Font Size
functionbar_contact
Aboutus
Search Results for ""
Share
Top Stories

Published On June 13, 2019

CLINICAL CARE

Climate Change Meets an Aging Population

The most common victims of extreme weather events are older people. New research looks into how the health system fails them, and how it can be fixed.

When Hurricane Sandy hit New York in 2012, nearly half of the 52 people who died from the flooding and subsequent loss of services were at least 65 years old. Other weather-related disasters—severe heat waves, flooding and wildfires—also disproportionately affect older people, who may have health problems that make them less resilient than younger patients. As the planet warms, and extreme weather events become more common, the problem will only get worse.

Renee N. Salas, an emergency medicine physician at Massachusetts General Hospital and a researcher at the Harvard Global Health Institute, has begun to look at just how extreme weather events affect the health of older populations and how, in the aftermath, older patients use the health care system. Her research could help hospitals develop targeted interventions to use when disaster strikes.

Q: Why is it important to focus specifically on older patients?

A: For one thing, they are a growing percentage of the population. The number of people older than age 65 is expected to outnumber those under the age of 18, for example, in the near future. So we really need to understand how climate change, and the extreme weather events that come with it, affects their health.

Q: What do we already know about what happens to older patients during extreme weather events?

A: We know that they die more frequently than other populations. For example, during Hurricane Katrina almost half the fatalities were over the age of 75, despite the fact that those in that age group made up only 6% percent of the population.

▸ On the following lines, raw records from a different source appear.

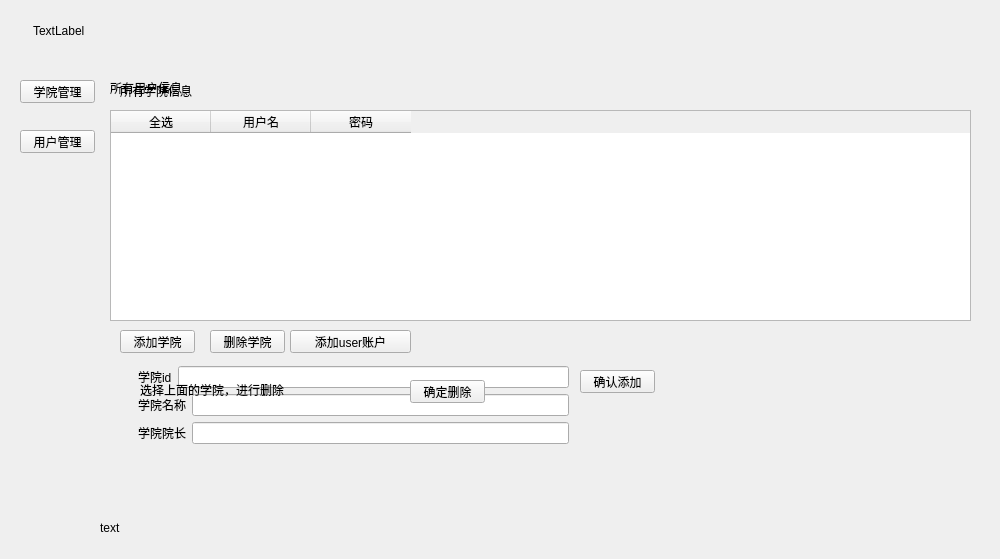
fengyangdong/mysql_gui, file data/ui/root.ui: the form before one commit.
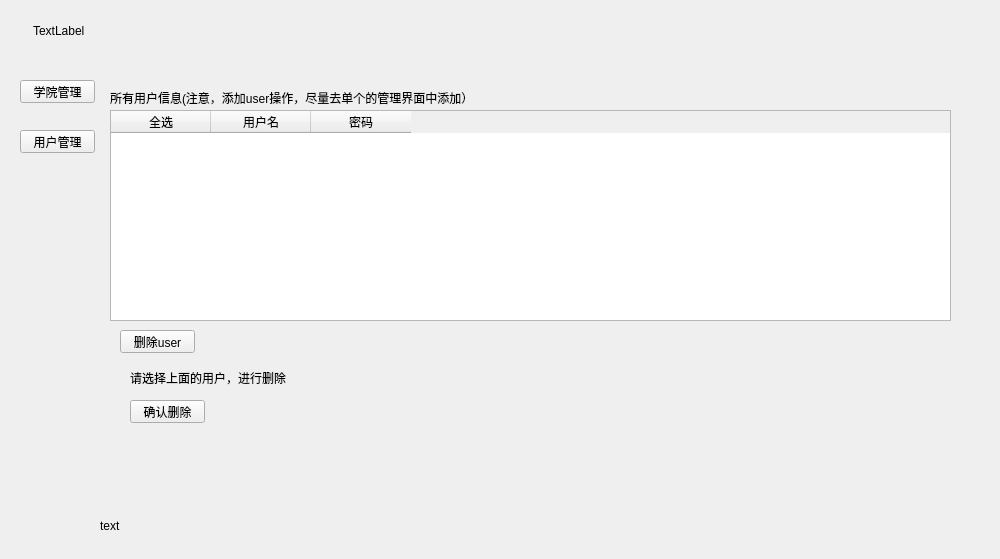
The form after the commit.

Commit message: 使用了stackedWidget来解决之前重叠的wedget的问题，所以改了一些代码，但是我只改了root用户的代码，也只改了root用户的ui，并且完善了root用户的代码，后面优先完成root用户，简单完成功能

```diff
--- a/data/ui/root.ui
+++ b/data/ui/root.ui
@@ -43,9 +43,9 @@
    <property name="geometry">
     <rect>
      <x>100</x>
-     <y>520</y>
+     <y>495</y>
      <width>841</width>
-     <height>16</height>
+     <height>61</height>
     </rect>
    </property>
    <property name="text">
@@ -65,68 +65,24 @@
     <string>用户管理</string>
    </property>
   </widget>
-  <widget class="QWidget" name="select_user" native="true">
+  <widget class="QStackedWidget" name="stackedWidget">
    <property name="geometry">
     <rect>
      <x>100</x>
      <y>70</y>
-     <width>871</width>
-     <height>411</height>
+     <width>891</width>
+     <height>451</height>
     </rect>
    </property>
-   <widget class="QTableWidget" name="user_table">
-    <property name="geometry">
-     <rect>
-      <x>10</x>
-      <y>40</y>
-      <width>861</width>
-      <height>211</height>
-     </rect>
-    </property>
-    <column>
-     <property name="text">
-      <string>全选</string>
-     </property>
-    </column>
-    <column>
-     <property name="text">
-      <string>用户名</string>
-     </property>
-    </column>
-    <column>
-     <property name="text">
-      <string>密码</string>
-     </property>
-    </column>
-   </widget>
-   <widget class="QLabel" name="label_6">
-    <property name="geometry">
-     <rect>
-      <x>10</x>
-      <y>10</y>
-      <width>121</width>
-      <height>16</height>
-     </rect>
-    </property>
-    <property name="text">
-     <string>所有用户信息</string>
-    </property>
-   </widget>
-  </widget>
-  <widget class="QWidget" name="select_sdept" native="true">
-   <property name="geometry">
-    <rect>
-     <x>100</x>
-     <y>60</y>
-     <width>871</width>
-     <height>421</height>
-    </rect>
-   </property>
+   <property name="currentIndex">
+    <number>1</number>
+   </property>
+   <widget class="QWidget" name="page">
    <widget class="QTableWidget" name="sdept_table">
     <property name="geometry">
      <rect>
-      <x>10</x>
-      <y>50</y>
+       <x>0</x>
+       <y>40</y>
       <width>851</width>
       <height>211</height>
      </rect>
@@ -161,11 +117,86 @@
      </property>
     </column>
    </widget>
+    <widget class="QPushButton" name="add_sdept_button">
+     <property name="geometry">
+      <rect>
+       <x>0</x>
+       <y>250</y>
+       <width>75</width>
+       <height>23</height>
+      </rect>
+     </property>
+     <property name="text">
+      <string>添加学院</string>
+     </property>
+    </widget>
+    <widget class="QPushButton" name="delete_sdept_button">
+     <property name="geometry">
+      <rect>
+       <x>80</x>
+       <y>250</y>
+       <width>75</width>
+       <height>23</height>
+      </rect>
+     </property>
+     <property name="text">
+      <string>删除学院</string>
+     </property>
+    </widget>
+    <widget class="QPushButton" name="add_user_button">
+     <property name="geometry">
+      <rect>
+       <x>170</x>
+       <y>250</y>
+       <width>121</width>
+       <height>23</height>
+      </rect>
+     </property>
+     <property name="text">
+      <string>添加user账户</string>
+     </property>
+    </widget>
+    <widget class="QWidget" name="delete_sdept" native="true">
+     <property name="geometry">
+      <rect>
+       <x>410</x>
+       <y>270</y>
+       <width>541</width>
+       <height>151</height>
+      </rect>
+     </property>
+     <widget class="QPushButton" name="delete_sdept_button2">
+      <property name="geometry">
+       <rect>
+        <x>280</x>
+        <y>10</y>
+        <width>75</width>
+        <height>23</height>
+       </rect>
+      </property>
+      <property name="text">
+       <string>确定删除</string>
+      </property>
+     </widget>
+     <widget class="QLabel" name="label_5">
+      <property name="geometry">
+       <rect>
+        <x>10</x>
+        <y>10</y>
+        <width>271</width>
+        <height>20</height>
+       </rect>
+      </property>
+      <property name="text">
+       <string>选择上面的学院，进行删除</string>
+      </property>
+     </widget>
+    </widget>
    <widget class="QLabel" name="label">
     <property name="geometry">
      <rect>
-      <x>20</x>
-      <y>10</y>
+       <x>0</x>
+       <y>-10</y>
       <width>321</width>
       <height>41</height>
      </rect>
@@ -174,48 +205,22 @@
      <string>所有学院信息</string>
     </property>
    </widget>
-   <widget class="QPushButton" name="add_sdept_button">
-    <property name="geometry">
-     <rect>
-      <x>20</x>
-      <y>270</y>
-      <width>75</width>
-      <height>23</height>
-     </rect>
-    </property>
-    <property name="text">
-     <string>添加学院</string>
-    </property>
-   </widget>
    <widget class="QWidget" name="add_sdept" native="true">
     <property name="geometry">
      <rect>
-      <x>20</x>
-      <y>300</y>
-      <width>551</width>
+       <x>0</x>
+       <y>280</y>
+       <width>421</width>
       <height>131</height>
      </rect>
     </property>
-    <widget class="QPushButton" name="add_sdept_button2">
-     <property name="geometry">
-      <rect>
-       <x>460</x>
-       <y>10</y>
-       <width>75</width>
-       <height>23</height>
-      </rect>
-     </property>
-     <property name="text">
-      <string>确认添加</string>
-     </property>
-    </widget>
     <widget class="QWidget" name="layoutWidget">
      <property name="geometry">
       <rect>
-       <x>18</x>
-       <y>6</y>
-       <width>431</width>
-       <height>81</height>
+        <x>10</x>
+        <y>0</y>
+        <width>401</width>
+        <height>121</height>
       </rect>
      </property>
      <layout class="QVBoxLayout" name="verticalLayout">
@@ -261,85 +266,117 @@
         </item>
        </layout>
       </item>
+       <item>
+        <widget class="QPushButton" name="add_sdept_button2">
+         <property name="text">
+          <string>确认添加</string>
+         </property>
+        </widget>
+       </item>
      </layout>
     </widget>
    </widget>
-   <widget class="QPushButton" name="delete_sdept_button">
+   </widget>
+   <widget class="QWidget" name="page_2">
+    <widget class="QWidget" name="select_user" native="true">
     <property name="geometry">
      <rect>
-      <x>110</x>
-      <y>270</y>
-      <width>75</width>
-      <height>23</height>
-     </rect>
-    </property>
+       <x>-30</x>
+       <y>10</y>
+       <width>911</width>
+       <height>411</height>
+      </rect>
+     </property>
+     <widget class="QTableWidget" name="user_table">
+      <property name="geometry">
+       <rect>
+        <x>40</x>
+        <y>30</y>
+        <width>841</width>
+        <height>211</height>
+       </rect>
+      </property>
+      <column>
     <property name="text">
-     <string>删除学院</string>
-    </property>
-   </widget>
-   <widget class="QWidget" name="delete_sdept" native="true">
+        <string>全选</string>
+       </property>
+      </column>
+      <column>
+       <property name="text">
+        <string>用户名</string>
+       </property>
+      </column>
+      <column>
+       <property name="text">
+        <string>密码</string>
+       </property>
+      </column>
+     </widget>
+     <widget class="QLabel" name="label_6">
     <property name="geometry">
      <rect>
-      <x>30</x>
-      <y>310</y>
-      <width>541</width>
-      <height>41</height>
-     </rect>
-    </property>
-    <widget class="QPushButton" name="delete_sdept_button2">
+        <x>40</x>
+        <y>10</y>
+        <width>621</width>
+        <height>16</height>
+       </rect>
+      </property>
+      <property name="text">
+       <string>所有用户信息(注意，添加user操作，尽量去单个的管理界面中添加）</string>
+      </property>
+     </widget>
+     <widget class="QPushButton" name="delete_user">
      <property name="geometry">
       <rect>
-       <x>280</x>
-       <y>10</y>
+        <x>50</x>
+        <y>250</y>
        <width>75</width>
        <height>23</height>
       </rect>
      </property>
      <property name="text">
-      <string>确定删除</string>
-     </property>
-    </widget>
-    <widget class="QLabel" name="label_5">
+       <string>删除user</string>
+      </property>
+     </widget>
+     <widget class="QWidget" name="delete_user_widget" native="true">
      <property name="geometry">
       <rect>
-       <x>10</x>
-       <y>10</y>
+        <x>50</x>
+        <y>280</y>
        <width>271</width>
-       <height>20</height>
+        <height>80</height>
+       </rect>
+      </property>
+      <widget class="QLabel" name="label_7">
+       <property name="geometry">
+        <rect>
+         <x>10</x>
+         <y>10</y>
+         <width>241</width>
+         <height>16</height>
       </rect>
      </property>
      <property name="text">
-      <string>选择上面的学院，进行删除</string>
-     </property>
-    </widget>
-   </widget>
-   <widget class="QPushButton" name="add_user_button">
+        <string>请选择上面的用户，进行删除 </string>
+       </property>
+      </widget>
+      <widget class="QPushButton" name="delete_user2">
     <property name="geometry">
      <rect>
-      <x>190</x>
-      <y>270</y>
-      <width>121</width>
+         <x>10</x>
+         <y>40</y>
+         <width>75</width>
       <height>23</height>
      </rect>
     </property>
     <property name="text">
-     <string>添加user账户</string>
-    </property>
-   </widget>
-   <zorder>add_sdept</zorder>
-   <zorder>sdept_table</zorder>
-   <zorder>label</zorder>
-   <zorder>add_sdept_button</zorder>
-   <zorder>delete_sdept_button</zorder>
-   <zorder>delete_sdept</zorder>
-   <zorder>add_user_button</zorder>
-  </widget>
-  <zorder>root_title</zorder>
-  <zorder>select_add_delete_sdept</zorder>
-  <zorder>label_word</zorder>
-  <zorder>select_add_delete_user</zorder>
-  <zorder>select_sdept</zorder>
-  <zorder>select_user</zorder>
+        <string>确认删除</string>
+       </property>
+      </widget>
+     </widget>
+    </widget>
+   </widget>
+  </widget>
  </widget>
  <resources/>
  <connections/>
```
Left out of the diff: 4 changed lines with no effect on the pictures. Lines whose indentation alone changed are shown as unchanged. The commit also changes 9 other files.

Why does this happen? We know that older people often have decreased mobility and their social networks can be small, which means that they can be more isolated, which means that they are less likely to get help. These factors combine with other physical issues like decreased hearing or trouble with memory, which probably make them more at risk.

But although we can guess at some connections, the data hasn't really been systematically analyzed or comprehensively understood. So our goal is to see how the health of older patients is directly affected by extreme weather events, and how these people are then utilizing health care services. We also want to understand the subsequent impacts on cost. So we’re combing through Medicare records in the wake of known disasters to try and tease out some answers.

Q: How do you hope that your research might be used?

A: I hope that it can allow us to develop ways to protect older patients, for example by informing the way we design hospital disaster preparedness plans. When we know where these patients seek care and what kind of injuries they have, we can put supplies and staff at the right time and location. Research like this has to be done so we can allocate scarce resources for the biggest impact.

But first and foremost, I hope that this work can add to the evidence that the climate crisis is truly a public health emergency. It carries costs, both in lives and medical care.

Q: So hospitals and physicians can do more to help older patients. Are there things they can do to help themselves?

A: It’s important for older patients to realize that they may be at higher risk for health harms, and every region has different climate risks. So, ideally, these patients and their families can work with their doctors in helping determine how they're at greatest risk—whether it be from a wildfire or a hurricane—and how to take preventive steps to try to protect themselves.

If someone has lung disease and lives in a location where there are wildfires, then perhaps that person should minimize being outside, and make sure to have a mask or respirator handy. Others are on medications that can make them more at risk for heat illness or heat stroke, and may not know it. What happens when a power outage disables the air conditioners? They might look into asking their physicians and pharmacists these questions, and pre-emptively changing medications to one that doesn't put them at that risk.

But they shouldn’t have to think of all of this themselves. Ultimately, it's on the health care community to understand how a changing climate affects patients of different ages. We can do a better job of preparing and protecting them.